- Input material -
________________________________________

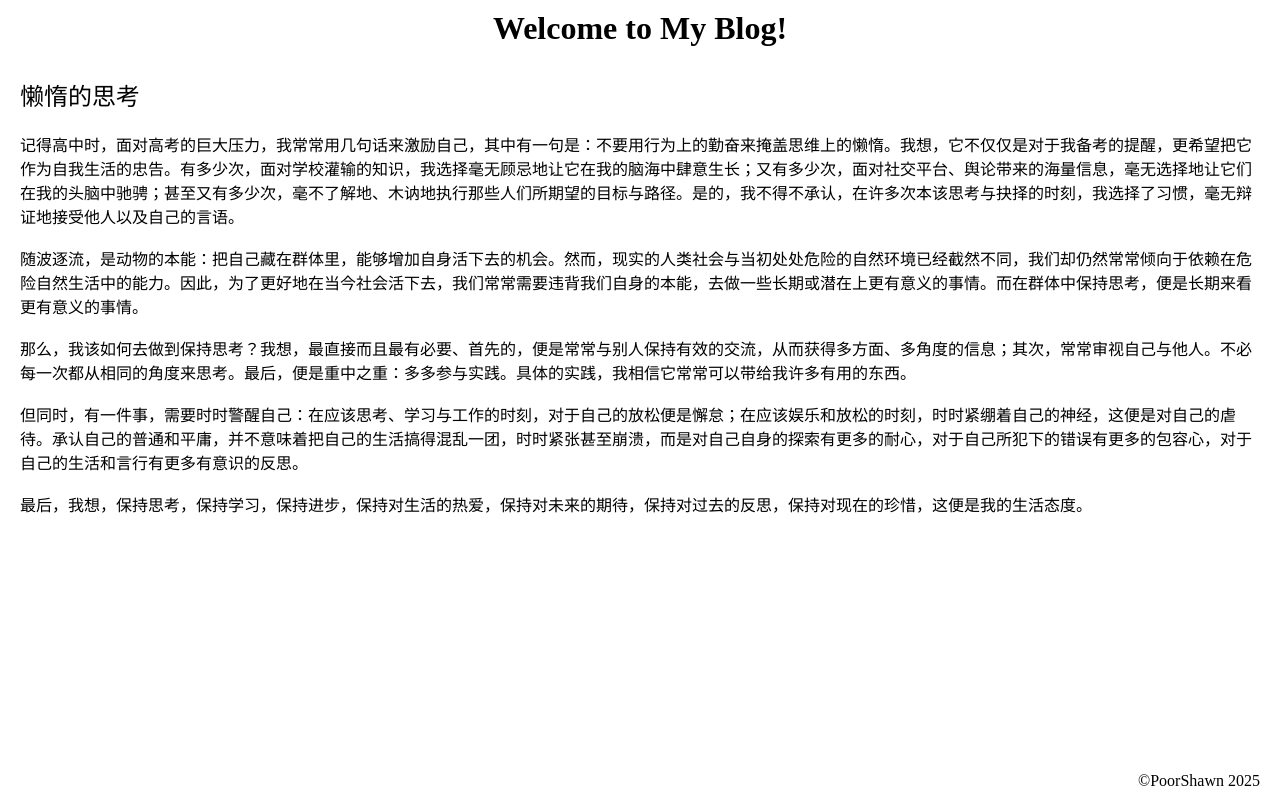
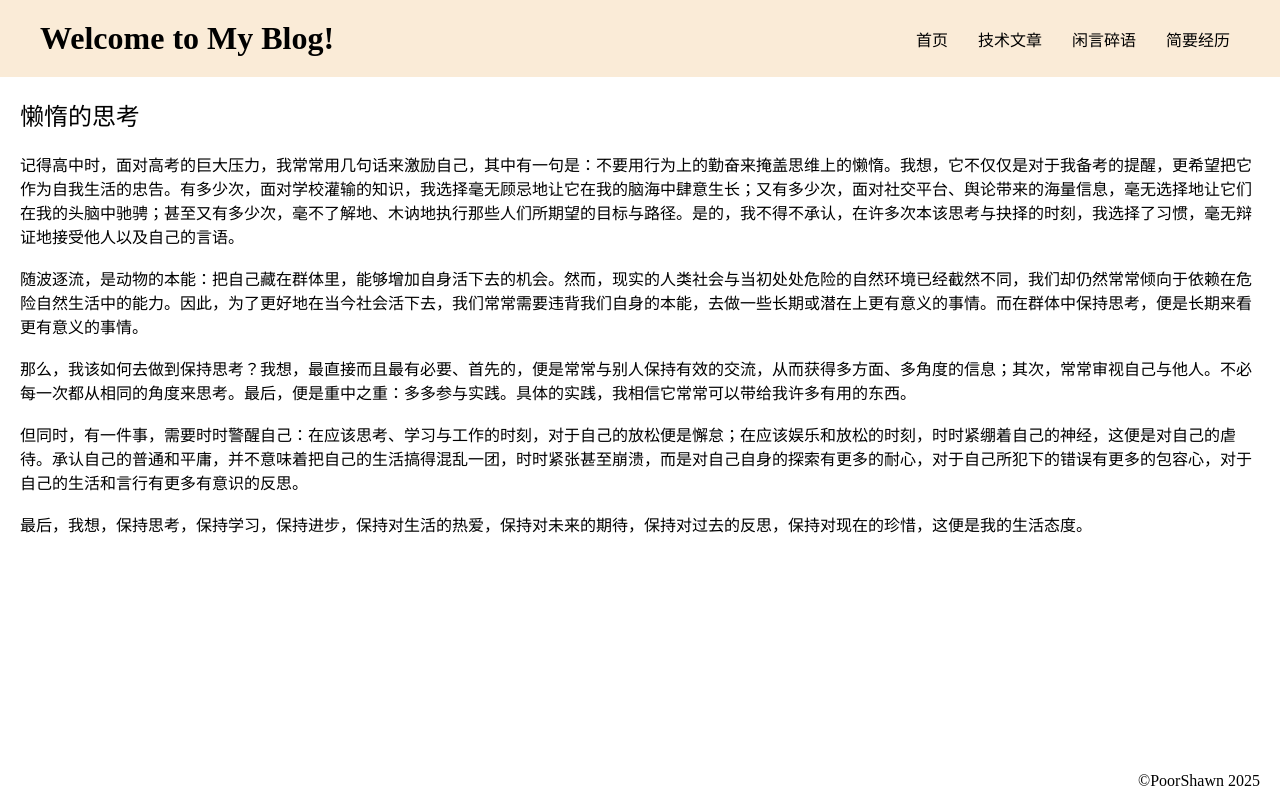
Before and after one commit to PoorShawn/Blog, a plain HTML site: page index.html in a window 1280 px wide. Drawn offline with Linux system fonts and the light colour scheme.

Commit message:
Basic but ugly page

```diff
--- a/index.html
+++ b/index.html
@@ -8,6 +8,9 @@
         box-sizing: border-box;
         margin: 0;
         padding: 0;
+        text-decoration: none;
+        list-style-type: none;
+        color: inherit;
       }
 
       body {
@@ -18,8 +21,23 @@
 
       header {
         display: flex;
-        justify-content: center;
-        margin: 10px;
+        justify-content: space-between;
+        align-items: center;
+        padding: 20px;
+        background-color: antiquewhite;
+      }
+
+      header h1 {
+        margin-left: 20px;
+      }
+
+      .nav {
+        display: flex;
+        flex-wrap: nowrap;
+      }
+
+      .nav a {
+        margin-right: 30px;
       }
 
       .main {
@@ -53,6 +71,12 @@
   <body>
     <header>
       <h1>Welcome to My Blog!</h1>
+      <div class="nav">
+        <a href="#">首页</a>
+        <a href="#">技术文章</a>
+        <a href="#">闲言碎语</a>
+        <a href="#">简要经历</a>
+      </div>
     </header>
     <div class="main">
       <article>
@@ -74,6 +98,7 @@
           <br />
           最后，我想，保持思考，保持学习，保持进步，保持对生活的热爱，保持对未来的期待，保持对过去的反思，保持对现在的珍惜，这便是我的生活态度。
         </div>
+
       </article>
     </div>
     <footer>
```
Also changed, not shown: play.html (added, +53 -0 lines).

________________________________________

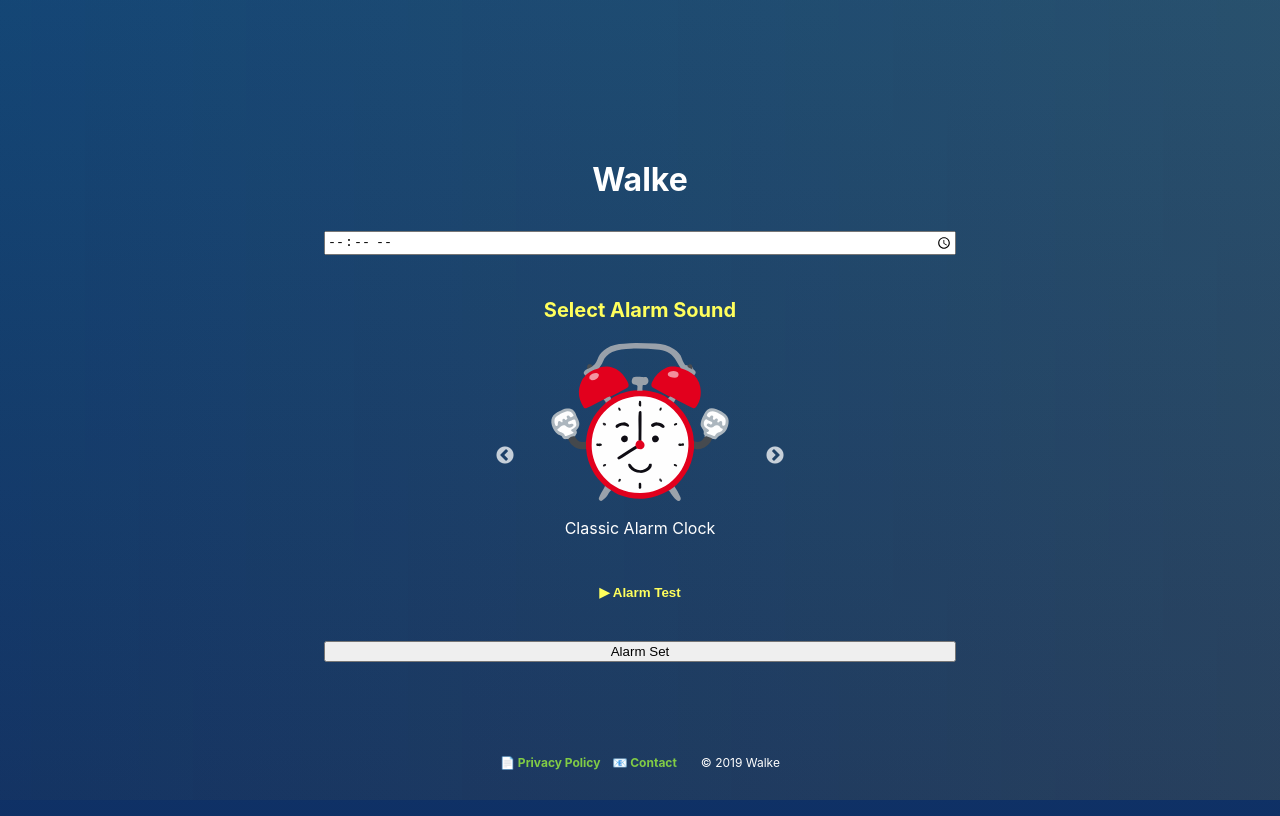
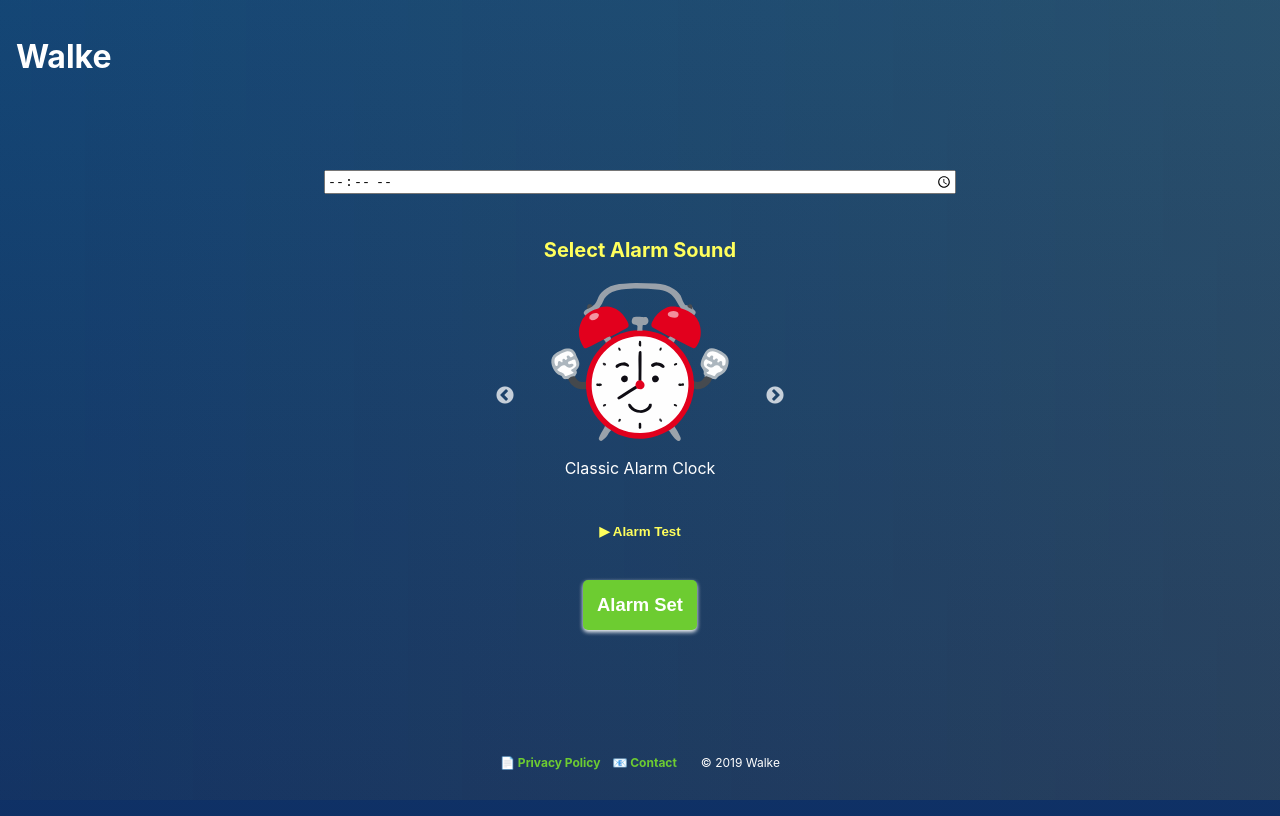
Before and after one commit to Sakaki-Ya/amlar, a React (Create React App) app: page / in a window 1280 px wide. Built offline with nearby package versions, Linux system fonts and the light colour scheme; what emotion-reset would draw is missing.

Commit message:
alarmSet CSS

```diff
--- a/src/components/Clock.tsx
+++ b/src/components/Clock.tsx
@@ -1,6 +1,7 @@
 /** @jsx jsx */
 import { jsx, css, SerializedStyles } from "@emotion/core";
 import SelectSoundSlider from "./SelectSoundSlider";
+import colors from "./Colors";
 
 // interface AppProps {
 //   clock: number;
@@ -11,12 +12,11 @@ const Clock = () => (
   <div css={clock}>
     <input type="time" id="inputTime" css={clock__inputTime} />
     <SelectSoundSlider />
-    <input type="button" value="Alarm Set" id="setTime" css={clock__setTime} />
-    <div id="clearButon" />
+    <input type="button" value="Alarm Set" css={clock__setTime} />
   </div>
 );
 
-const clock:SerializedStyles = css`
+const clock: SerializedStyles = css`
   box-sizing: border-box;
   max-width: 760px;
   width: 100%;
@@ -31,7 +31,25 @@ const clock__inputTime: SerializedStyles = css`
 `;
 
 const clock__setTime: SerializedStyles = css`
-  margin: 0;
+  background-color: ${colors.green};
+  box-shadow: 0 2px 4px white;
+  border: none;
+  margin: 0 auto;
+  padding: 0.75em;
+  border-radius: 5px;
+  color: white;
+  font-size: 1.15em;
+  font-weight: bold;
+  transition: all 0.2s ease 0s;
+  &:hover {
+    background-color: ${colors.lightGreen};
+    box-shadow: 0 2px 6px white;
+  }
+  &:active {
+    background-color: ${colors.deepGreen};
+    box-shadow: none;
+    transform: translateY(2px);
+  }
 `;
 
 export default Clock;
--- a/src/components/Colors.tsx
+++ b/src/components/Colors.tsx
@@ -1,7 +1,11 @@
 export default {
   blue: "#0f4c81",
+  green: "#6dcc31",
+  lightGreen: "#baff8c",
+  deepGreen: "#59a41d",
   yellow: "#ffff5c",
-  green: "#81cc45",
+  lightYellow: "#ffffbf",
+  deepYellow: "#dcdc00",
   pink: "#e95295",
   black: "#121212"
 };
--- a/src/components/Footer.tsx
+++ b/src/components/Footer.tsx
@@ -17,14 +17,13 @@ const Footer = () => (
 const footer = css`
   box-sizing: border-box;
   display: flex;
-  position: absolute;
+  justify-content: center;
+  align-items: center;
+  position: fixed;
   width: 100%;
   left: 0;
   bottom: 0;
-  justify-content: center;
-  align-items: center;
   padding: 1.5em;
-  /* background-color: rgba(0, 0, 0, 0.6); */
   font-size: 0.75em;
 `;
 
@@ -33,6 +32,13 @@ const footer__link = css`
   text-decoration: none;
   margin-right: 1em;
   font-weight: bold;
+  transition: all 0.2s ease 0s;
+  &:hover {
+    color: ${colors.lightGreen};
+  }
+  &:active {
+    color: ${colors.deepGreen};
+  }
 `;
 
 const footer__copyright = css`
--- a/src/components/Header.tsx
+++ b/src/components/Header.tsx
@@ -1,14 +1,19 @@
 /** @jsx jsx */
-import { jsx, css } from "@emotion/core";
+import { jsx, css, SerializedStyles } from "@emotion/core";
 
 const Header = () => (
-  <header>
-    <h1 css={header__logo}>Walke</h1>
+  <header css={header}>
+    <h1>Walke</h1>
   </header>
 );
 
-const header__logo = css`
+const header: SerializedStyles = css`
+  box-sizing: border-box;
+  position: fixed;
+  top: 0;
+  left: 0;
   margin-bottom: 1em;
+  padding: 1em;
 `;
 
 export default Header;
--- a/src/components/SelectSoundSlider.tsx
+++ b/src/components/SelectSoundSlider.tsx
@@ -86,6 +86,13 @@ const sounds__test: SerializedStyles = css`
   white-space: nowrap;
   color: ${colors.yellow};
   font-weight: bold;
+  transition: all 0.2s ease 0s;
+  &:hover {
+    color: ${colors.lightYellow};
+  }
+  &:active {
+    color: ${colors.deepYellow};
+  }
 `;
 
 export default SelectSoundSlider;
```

________________________________________

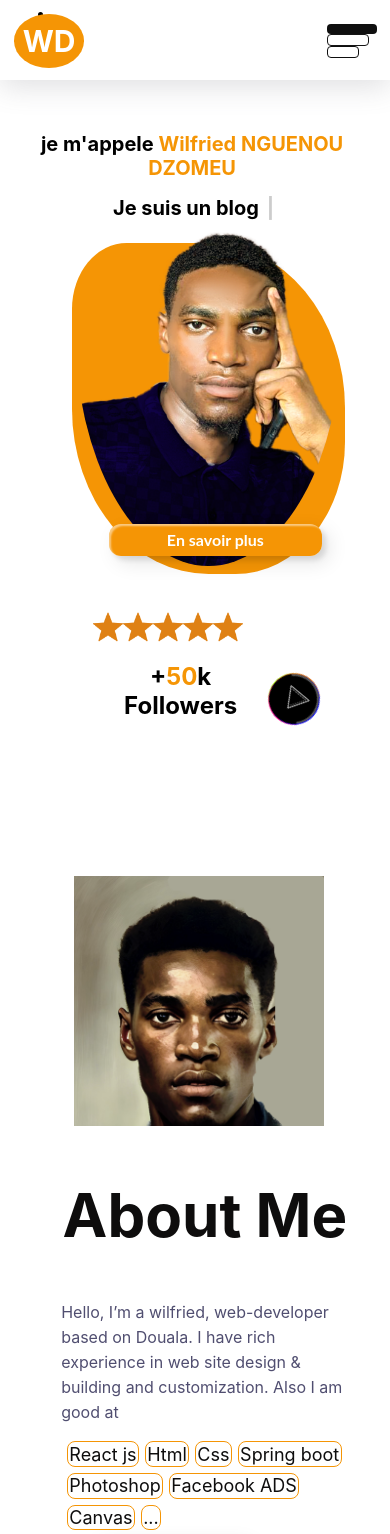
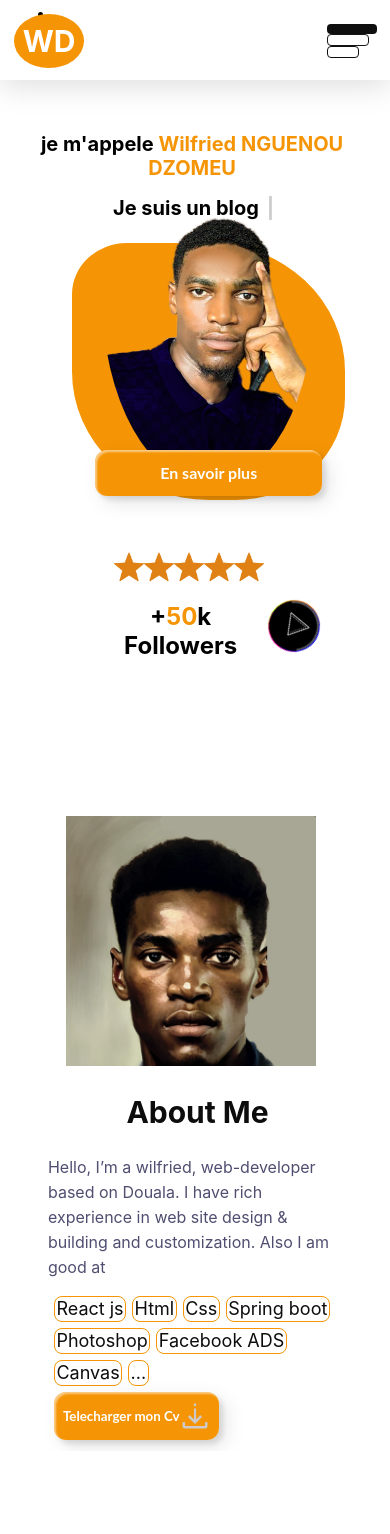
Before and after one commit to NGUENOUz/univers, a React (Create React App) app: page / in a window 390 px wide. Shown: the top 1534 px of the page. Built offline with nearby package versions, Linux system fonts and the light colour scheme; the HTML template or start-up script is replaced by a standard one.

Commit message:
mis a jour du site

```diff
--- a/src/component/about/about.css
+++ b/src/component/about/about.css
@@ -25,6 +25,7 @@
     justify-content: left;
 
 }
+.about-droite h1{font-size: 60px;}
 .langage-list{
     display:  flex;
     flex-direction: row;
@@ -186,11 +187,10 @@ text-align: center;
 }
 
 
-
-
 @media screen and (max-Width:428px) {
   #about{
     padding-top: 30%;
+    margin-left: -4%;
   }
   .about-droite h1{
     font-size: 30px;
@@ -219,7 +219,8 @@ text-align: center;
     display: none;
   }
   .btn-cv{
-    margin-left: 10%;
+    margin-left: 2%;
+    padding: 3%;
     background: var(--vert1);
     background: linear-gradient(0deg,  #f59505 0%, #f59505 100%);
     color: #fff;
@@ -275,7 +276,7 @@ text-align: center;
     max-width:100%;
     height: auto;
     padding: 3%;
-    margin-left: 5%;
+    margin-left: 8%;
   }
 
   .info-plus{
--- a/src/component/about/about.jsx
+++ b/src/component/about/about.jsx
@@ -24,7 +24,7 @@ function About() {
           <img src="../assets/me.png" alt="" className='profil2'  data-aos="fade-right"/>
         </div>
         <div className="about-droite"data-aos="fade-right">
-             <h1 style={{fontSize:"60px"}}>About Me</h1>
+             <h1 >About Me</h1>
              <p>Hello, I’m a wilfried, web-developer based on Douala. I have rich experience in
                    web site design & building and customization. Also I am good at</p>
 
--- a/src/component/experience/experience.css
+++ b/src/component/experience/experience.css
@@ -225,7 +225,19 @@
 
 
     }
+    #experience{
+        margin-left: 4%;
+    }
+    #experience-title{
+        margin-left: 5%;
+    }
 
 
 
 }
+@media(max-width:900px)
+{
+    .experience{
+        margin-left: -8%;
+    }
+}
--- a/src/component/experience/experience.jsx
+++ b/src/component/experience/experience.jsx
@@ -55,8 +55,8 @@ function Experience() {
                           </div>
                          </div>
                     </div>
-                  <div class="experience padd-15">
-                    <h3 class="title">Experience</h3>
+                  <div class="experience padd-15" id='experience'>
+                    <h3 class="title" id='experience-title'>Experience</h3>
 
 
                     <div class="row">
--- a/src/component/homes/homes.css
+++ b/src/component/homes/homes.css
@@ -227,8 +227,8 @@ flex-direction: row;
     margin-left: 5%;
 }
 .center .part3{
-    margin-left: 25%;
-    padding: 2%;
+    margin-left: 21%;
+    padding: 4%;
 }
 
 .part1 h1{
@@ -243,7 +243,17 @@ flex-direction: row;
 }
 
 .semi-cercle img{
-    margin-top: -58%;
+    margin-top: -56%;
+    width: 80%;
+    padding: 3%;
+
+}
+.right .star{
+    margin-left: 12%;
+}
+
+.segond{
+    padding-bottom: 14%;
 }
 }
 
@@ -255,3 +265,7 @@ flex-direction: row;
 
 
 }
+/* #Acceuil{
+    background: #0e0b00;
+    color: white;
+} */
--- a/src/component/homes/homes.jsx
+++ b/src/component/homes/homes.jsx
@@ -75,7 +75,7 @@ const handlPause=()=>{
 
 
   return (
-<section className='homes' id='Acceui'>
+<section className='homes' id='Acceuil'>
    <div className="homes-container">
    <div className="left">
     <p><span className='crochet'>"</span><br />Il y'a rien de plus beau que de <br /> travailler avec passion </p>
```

________________________________________

- What you will do -
Quote the listing above, but only from the line that shows "Before and after one commit to PoorShawn/Blog, a" through the line that shows "Also changed, not".

- Response -
Before and after one commit to PoorShawn/Blog, a plain HTML site: page index.html in a window 1280 px wide. Drawn offline with Linux system fonts and the light colour scheme.

Commit message:
Basic but ugly page

```diff
--- a/index.html
+++ b/index.html
@@ -8,6 +8,9 @@
         box-sizing: border-box;
         margin: 0;
         padding: 0;
+        text-decoration: none;
+        list-style-type: none;
+        color: inherit;
       }
 
       body {
@@ -18,8 +21,23 @@
 
       header {
         display: flex;
-        justify-content: center;
-        margin: 10px;
+        justify-content: space-between;
+        align-items: center;
+        padding: 20px;
+        background-color: antiquewhite;
+      }
+
+      header h1 {
+        margin-left: 20px;
+      }
+
+      .nav {
+        display: flex;
+        flex-wrap: nowrap;
+      }
+
+      .nav a {
+        margin-right: 30px;
       }
 
       .main {
@@ -53,6 +71,12 @@
   <body>
     <header>
       <h1>Welcome to My Blog!</h1>
+      <div class="nav">
+        <a href="#">首页</a>
+        <a href="#">技术文章</a>
+        <a href="#">闲言碎语</a>
+        <a href="#">简要经历</a>
+      </div>
     </header>
     <div class="main">
       <article>
@@ -74,6 +98,7 @@
           <br />
           最后，我想，保持思考，保持学习，保持进步，保持对生活的热爱，保持对未来的期待，保持对过去的反思，保持对现在的珍惜，这便是我的生活态度。
         </div>
+
       </article>
     </div>
     <footer>
```
Also changed, not shown: play.html (added, +53 -0 lines).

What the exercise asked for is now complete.